Apple Inc. (NASDAQ:AAPL) and Google are two of the most recognizable names in the tech industry. Both companies were responsible for pioneering the smartphone revolution nearly a decade ago that now engulfs the entire world. Google is the gateway to the modern internet, while Apple moulded the smartphone into what it is today. Billions of people across the globe have invested in the products and services provided by these mega-corporations, and use them on a daily basis. Naturally, there is a strong rivalry between the two companies, as well as their loyal users. Google and Apple both routinely compete in the smartphone software and hardware space. Recently, Apple has also been expanding their services business which has begun to encroach on Google’s territory. With all this in mind, it is quite surprising to learn that Google may pay up to $3 billion dollars to Apple.
So, why is Google paying such a massive amount to their direct rivals? What is the thought process behind this, and who is this deal more beneficial to? Let us have a look.
Why Is Google Paying Apple Monstrous Sums Of Money?

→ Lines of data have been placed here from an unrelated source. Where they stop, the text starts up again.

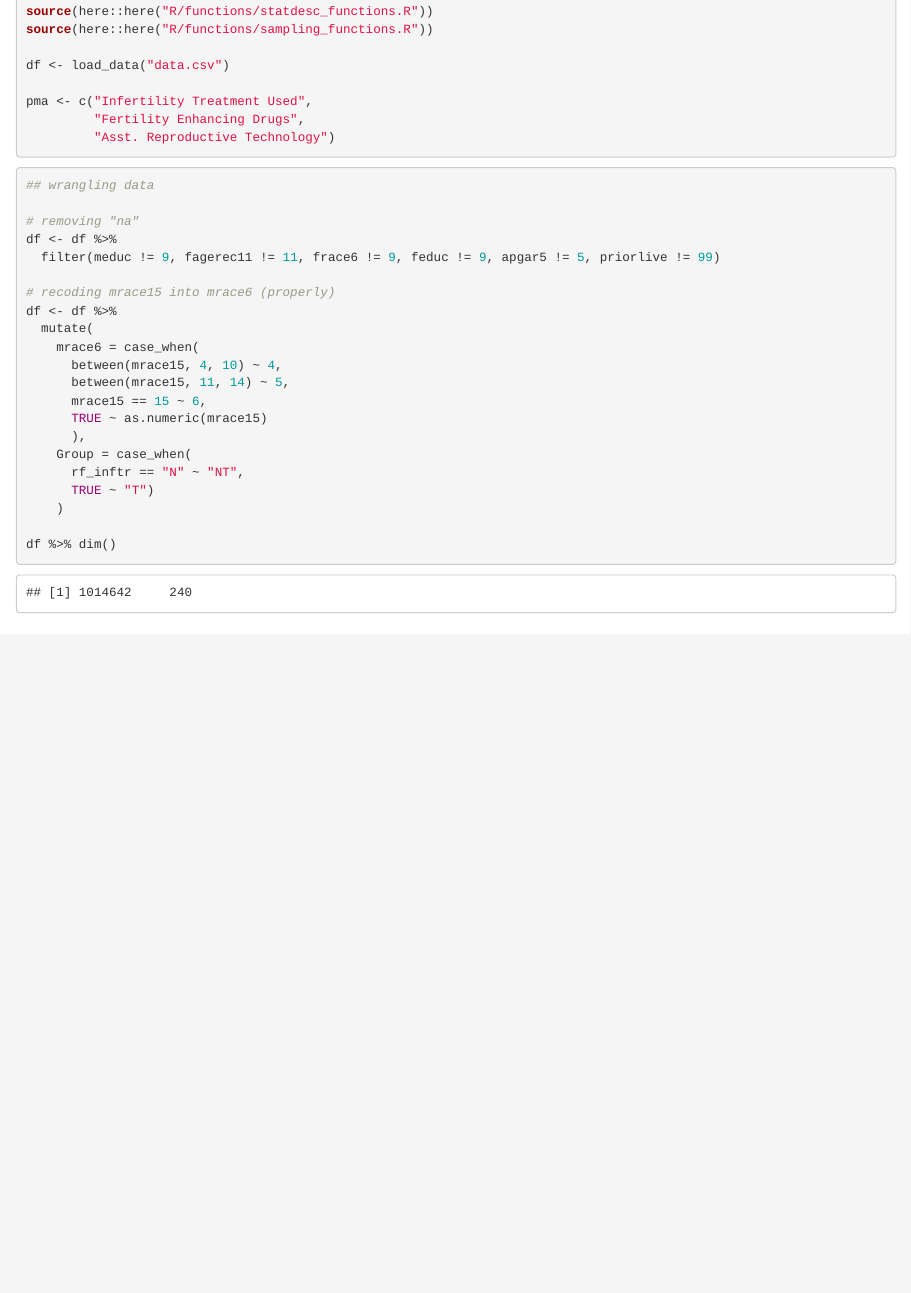
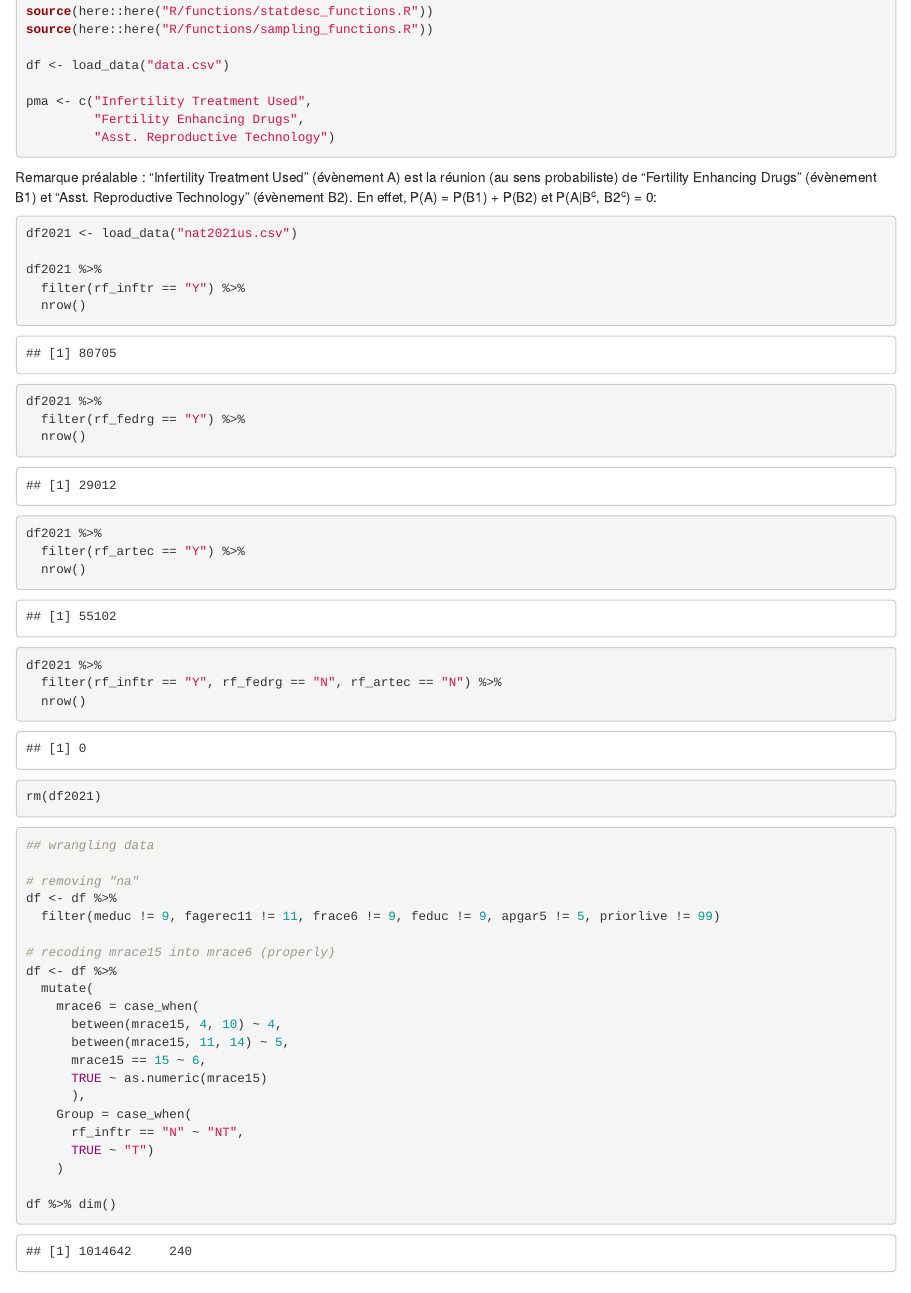
Before and after one commit to JulesBrable/statapp, an R Markdown document (reports/statdesc.Rmd): the page in a window 1100 px wide, from 220 px down. The pictures show the output file reports/statdesc.html that the author committed with the source, opened offline.

Commit message:
explain differences between treatment

````diff
--- a/reports/statdesc.Rmd
+++ b/reports/statdesc.Rmd
@@ -26,6 +26,35 @@
          "Fertility Enhancing Drugs",
          "Asst. Reproductive Technology")
 ```
+
+<br>
+
+Remarque préalable : "Infertility Treatment Used" (évènement A) est la réunion (au sens probabiliste) de "Fertility Enhancing Drugs" (évènement B1) et "Asst. Reproductive Technology" (évènement B2). En effet, P(A) = P(B1) + P(B2) - P(B1,B2) et P(A|B1<sup>c</sup>, B2<sup>c</sup>) = 0 :
+
+<br>
+
+```{r}
+df2021 <- load_data("nat2021us.csv")
+
+df2021 %>%
+  filter(rf_inftr == "Y") %>%
+  nrow()
+
+df2021 %>%
+  filter(rf_fedrg == "Y") %>%
+  nrow()
+
+df2021 %>%
+  filter(rf_artec == "Y") %>%
+  nrow()
+
+df2021 %>%
+  filter(rf_inftr == "Y", rf_fedrg == "N", rf_artec == "N") %>%
+  nrow()
+
+rm(df2021)
+```
+
 
 ```{r}
 ## wrangling data
````
Also changed, not shown: reports/statdesc.html.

According to reports, Google may have to pay up to $3 Billion in FY 2017 to remain the default search engine on Apple iOS devices. This represents a 300% increase over the $1 billion dollars Google paid Apple in 2014 for the same purpose. This would represent as much as 5% of Apple’s total operating profit in 2017 and nearly 25% of their total operating profit growth over the last two years. On the surface, it makes sense that Google would want to retain their default presence on Apple devices. Apple’s devices are some of the most popular smartphones in the world and account for considerable market share. Google’s presence on Apple’s platform ensures access to the large and varied user base that contributes greatly to their increasingly mobile first ad revenue model.
However, the question is – Why has the licensing fee tripled in just three years? According to the estimates, the licensing fee is based on a percentage of the revenue that Google generates from Apple users. Google’s total mobile ad revenues more than tripled from $16 billion in 2014 to $50 billion in 2017. Therefore, it stands to reason that Apple’s share would also triple from $1 billion to $3 billion.
Who Stands To Gain More From This Deal?
At first glance, this deal seems like an extremely lucrative proposition for Apple. The entire sum of $3 billion directly translates to profits for Apple, with negligible operating costs. It also provides a boost to their burgeoning service business. We recently reported on Apple’s increasing focus on their services business, which may overtake their hardware division in terms of revenue in the coming years. As it stands, services already contribute around 16% to Apple’s overall revenue. Licensing fee from Google makes up a huge chunk of that share. We can clearly see that this deal directly benefits Apple and furthers their agenda for their services business.
However, this deal is also very important from Google’s viewpoint. Ad revenue is central to Google’s financial model and has been for years. The growing importance of the mobile internet has now shifted the ad revenue playground from desktop to mobile devices. In fact, Google is expected to generate nearly $50 billion in revenue from mobile ads in CY 2017.
Maintaining a hold on mobile is crucial, especially in light of ever increasing competition from the likes of Facebook. The importance of Apple’s ecosystem for Google becomes apparent when you consider the fact that iOS devices contribute 50% to Google’s overall mobile search revenue! This clearly demonstrates Google’s need for unfettered access to Apple’s user base in order to continue raking in massive amounts of ad revenue.
Of course, it’s not like Google can’t afford it. Google’s net global revenue in 2016 was just shy of $90 billion dollars. Taking that into account, $3 billion is a small price to pay to get access to a vast and valuable advertising audience.
The Apple-Google Deal’s Days May Be Numbered
While this licensing deal between Apple and Google is a mutually beneficial proposition for both parties right now, that may soon change. Since the fee is based on a percentage of Google’s net ad revenue from Apple users, it could keep rising indefinitely as Google’s revenue share grows. At some point, Google may be unwilling to pay Apple the ever increasing and inflated fees. In such a situation, if Google is confident of retaining a majority of their customer base despite not being the default search engine on Apple devices, they may decide to terminate their licensing deal with Apple. This would undoubtedly put a huge dent in Apple’s service business revenue and affect their profits. Such a decision could potentially also backfire for Google. They would risk losing a large install base who may be tapped up by rivals such as Facebook, Amazon etc.
According to some estimates, if Google can retain 80% of their iOS search volume, then it would be financially more viable for them to break off this deal with Apple.